**ASSIGNED TASK:** The answer should be each line from the entries below that has the word "alarmToReplace" in it.

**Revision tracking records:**
+ + + +

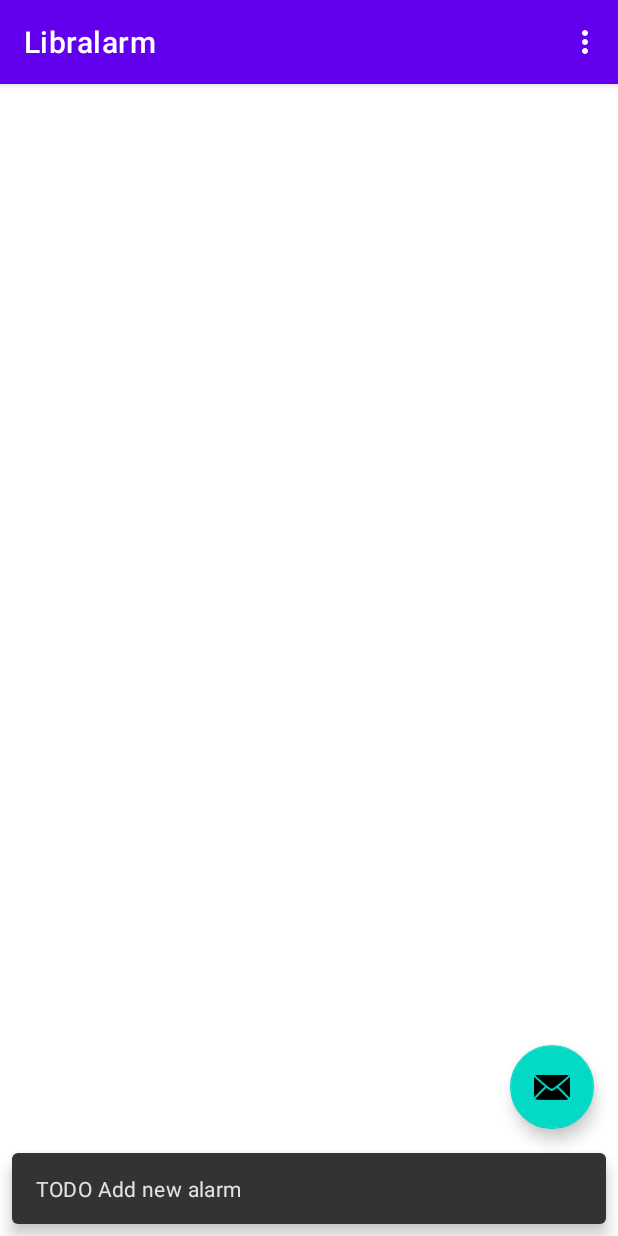
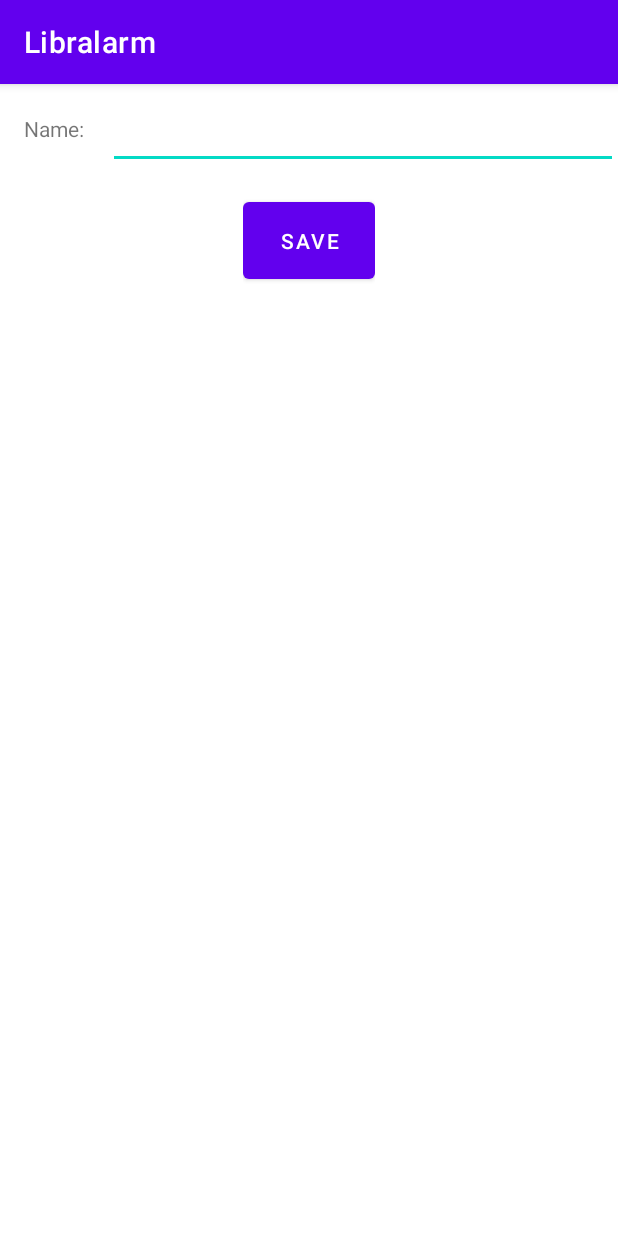
Before and after one commit to outofthecave/Libralarm, an Android app: the screen it shows after launch (AlarmListActivity before the commit, AddEditDeleteAlarmActivity after it), after a tap on an icon or button, on a phone screen of 412 x 824 dp. Run offline under Robolectric (Android 15) with nearby library versions, the phone set to English and light mode, and no system bars; our stand-ins replace Room's generated code.

Commit message:
Implement adding, editing, deleting alarms

```diff
--- a/app/src/main/AndroidManifest.xml
+++ b/app/src/main/AndroidManifest.xml
@@ -19,6 +19,9 @@
                 <category android:name="android.intent.category.LAUNCHER" />
             </intent-filter>
         </activity>
+        <activity
+            android:name=".AddEditDeleteAlarmActivity"
+            android:exported="false" />
     </application>
 
 </manifest>
--- /dev/null
+++ b/app/src/main/java/com/outofthecave/libralarm/AddEditDeleteAlarmActivity.java
@@ -0,0 +1,64 @@
+package com.outofthecave.libralarm;
+
+import android.content.Intent;
+import android.os.Bundle;
+import android.view.View;
+import android.widget.Button;
+import android.widget.EditText;
+
+import androidx.annotation.Nullable;
+import androidx.appcompat.app.AppCompatActivity;
+
+import com.outofthecave.libralarm.model.Alarm;
+
+public class AddEditDeleteAlarmActivity extends AppCompatActivity {
+    public static final int REQUEST_CODE = 1;
+
+    @Nullable
+    private Alarm alarmToReplace = null;
+
+    @Override
+    protected void onCreate(Bundle savedInstanceState) {
+        super.onCreate(savedInstanceState);
+        setContentView(R.layout.activity_add_edit_delete_alarm);
+
+        Intent intent = getIntent();
+        this.alarmToReplace = intent.getParcelableExtra(AlarmListActivity.EXTRA_ALARM_TO_REPLACE);
+
+        if (alarmToReplace != null) {
+            EditText nameTextField = findViewById(R.id.nameTextField);
+            nameTextField.setText(alarmToReplace.name);
+        } else {
+            Button deleteButton = findViewById(R.id.deleteAlarmButton);
+            deleteButton.setVisibility(View.GONE);
+        }
+    }
+
+    public void onSaveAlarmButtonClick(View view) {
+        onButtonClickImpl(view, true);
+    }
+
+    public void onDeleteAlarmButtonClick(View view) {
+        onButtonClickImpl(view, false);
+    }
+
+    private void onButtonClickImpl(View view, boolean doAddNewAlarm) {
+        Intent intent = new Intent(this, AlarmListActivity.class);
+
+        if (alarmToReplace != null) {
+            intent.putExtra(AlarmListActivity.EXTRA_ALARM_TO_REPLACE, alarmToReplace);
+        }
+
+        if (doAddNewAlarm) {
+            Alarm alarm = new Alarm();
+
+            EditText nameTextField = findViewById(R.id.nameTextField);
+            alarm.name = nameTextField.getText().toString().trim();
+
+            intent.putExtra(AlarmListActivity.EXTRA_ALARM_TO_ADD, alarm);
+        }
+
+        setResult(RESULT_OK, intent);
+        finish();
+    }
+}
--- a/app/src/main/java/com/outofthecave/libralarm/AlarmListActivity.java
+++ b/app/src/main/java/com/outofthecave/libralarm/AlarmListActivity.java
@@ -1,6 +1,7 @@
 package com.outofthecave.libralarm;
 
 import android.content.Context;
+import android.content.Intent;
 import android.os.Bundle;
 import android.view.Menu;
 import android.view.MenuItem;
@@ -25,6 +26,8 @@ import java.util.List;
 import needle.Needle;
 
 public class AlarmListActivity extends AppCompatActivity {
+    public static final String EXTRA_ALARM_TO_ADD = "com.outofthecave.geburtstagskalender.ALARM_TO_ADD";
+    public static final String EXTRA_ALARM_TO_REPLACE = "com.outofthecave.geburtstagskalender.ALARM_TO_REPLACE";
 
     private ActivityAlarmListBinding binding;
     private AlarmListRecyclerViewAdapter recyclerViewAdapter;
@@ -50,35 +53,16 @@ public class AlarmListActivity extends AppCompatActivity {
         this.alarmListViewModel = new ViewModelProvider(this).get(AlarmListViewModel.class);
         alarmListViewModel.getAlarms().observe(this, new Observer<List<Alarm>>() {
             @Override
-            public void onChanged(List<Alarm> birthdays) {
-                onAlarmListLoaded(context, birthdays);
+            public void onChanged(List<Alarm> alarms) {
+                onAlarmListLoaded(context, alarms);
             }
         });
 
         binding.fab.setOnClickListener(new View.OnClickListener() {
             @Override
             public void onClick(View view) {
-                Snackbar.make(view, "TODO Add new alarm", Snackbar.LENGTH_LONG)
-                        .setAction("Action", null).show();
-            }
-        });
-
-        // TODO Remove example alarms
-        Needle.onBackgroundThread().execute(new Runnable() {
-            @Override
-            public void run() {
-                AppDatabase database = AppDatabase.getInstance(context);
-                AlarmDao alarmDao = database.alarmDao();
-                Alarm exampleAlarm1 = new Alarm();
-                exampleAlarm1.name = "Travail";
-                exampleAlarm1.dateTime.hour = 7;
-                exampleAlarm1.dateTime.minute = 30;
-                alarmDao.add(exampleAlarm1);
-                Alarm exampleAlarm2 = new Alarm();
-                exampleAlarm2.name = "Fin de semaine";
-                exampleAlarm2.dateTime.hour = 8;
-                exampleAlarm2.dateTime.minute = 30;
-                alarmDao.add(exampleAlarm2);
+                Intent intent = new Intent(context, AddEditDeleteAlarmActivity.class);
+                startActivityForResult(intent, AddEditDeleteAlarmActivity.REQUEST_CODE);
             }
         });
     }
@@ -105,6 +89,23 @@ public class AlarmListActivity extends AppCompatActivity {
         return super.onOptionsItemSelected(item);
     }
 
+    @Override
+    protected void onActivityResult(int requestCode, int resultCode, Intent intent) {
+        super.onActivityResult(requestCode, resultCode, intent);
+
+        if (requestCode != AddEditDeleteAlarmActivity.REQUEST_CODE || resultCode != RESULT_OK) {
+            return;
+        }
+
+        final Alarm alarmToReplace = intent.getParcelableExtra(EXTRA_ALARM_TO_REPLACE);
+        final Alarm alarmToAdd = intent.getParcelableExtra(EXTRA_ALARM_TO_ADD);
+        if (alarmToReplace == null && alarmToAdd == null) {
+            return;
+        }
+
+        alarmListViewModel.replace(alarmToReplace, alarmToAdd);
+    }
+
     public void onAlarmListLoaded(Context context, List<Alarm> alarms) {
         recyclerViewAdapter.setAlarms(alarms);
     }
--- /dev/null
+++ b/app/src/main/res/layout/activity_add_edit_delete_alarm.xml
@@ -0,0 +1,69 @@
+<?xml version="1.0" encoding="utf-8"?>
+<androidx.constraintlayout.widget.ConstraintLayout xmlns:android="http://schemas.android.com/apk/res/android"
+    android:layout_width="match_parent"
+    android:layout_height="match_parent">
+
+    <ScrollView
+        android:id="@+id/scrollView"
+        android:layout_width="match_parent"
+        android:layout_height="match_parent">
+
+        <LinearLayout
+            android:gravity="center_horizontal"
+            android:layout_width="match_parent"
+            android:layout_height="wrap_content"
+            android:orientation="vertical">
+
+            <LinearLayout
+                android:layout_width="match_parent"
+                android:layout_height="wrap_content"
+                android:orientation="horizontal">
+
+                <TextView
+                    android:id="@+id/nameLabel"
+                    android:layout_width="wrap_content"
+                    android:layout_height="wrap_content"
+                    android:labelFor="@+id/nameTextField"
+                    android:padding="@dimen/fab_margin"
+                    android:text="Name:" />
+
+                <EditText
+                    android:id="@+id/nameTextField"
+                    android:layout_width="match_parent"
+                    android:layout_height="wrap_content"
+                    android:inputType="textPersonName"
+                    android:padding="@dimen/fab_margin"
+                    android:importantForAutofill="no"
+                    android:text="" />
+
+            </LinearLayout>
+
+            <LinearLayout
+                android:layout_width="wrap_content"
+                android:layout_height="wrap_content"
+                android:orientation="horizontal"
+                android:padding="@dimen/fab_margin">
+
+                <Button
+                    android:id="@+id/saveAlarmButton"
+                    android:layout_width="wrap_content"
+                    android:layout_height="wrap_content"
+                    android:onClick="onSaveAlarmButtonClick"
+                    android:padding="@dimen/fab_margin"
+                    android:text="Save" />
+
+                <Button
+                    android:id="@+id/deleteAlarmButton"
+                    android:layout_width="wrap_content"
+                    android:layout_height="wrap_content"
+                    android:onClick="onDeleteAlarmButtonClick"
+                    android:padding="@dimen/fab_margin"
+                    android:text="Delete" />
+
+            </LinearLayout>
+
+        </LinearLayout>
+
+    </ScrollView>
+
+</androidx.constraintlayout.widget.ConstraintLayout>
```
Also changed, not shown: app/src/main/java/com/outofthecave/libralarm/ui/AlarmListRecyclerViewAdapter.java (+12 -0 lines).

+ + + +

**THE COMPLETED TASK:**
+    private Alarm alarmToReplace = null;
+        this.alarmToReplace = intent.getParcelableExtra(AlarmListActivity.EXTRA_ALARM_TO_REPLACE);
+        if (alarmToReplace != null) {
+            nameTextField.setText(alarmToReplace.name);
+        if (alarmToReplace != null) {
+            intent.putExtra(AlarmListActivity.EXTRA_ALARM_TO_REPLACE, alarmToReplace);
+        final Alarm alarmToReplace = intent.getParcelableExtra(EXTRA_ALARM_TO_REPLACE);
+        if (alarmToReplace == null && alarmToAdd == null) {
+        alarmListViewModel.replace(alarmToReplace, alarmToAdd);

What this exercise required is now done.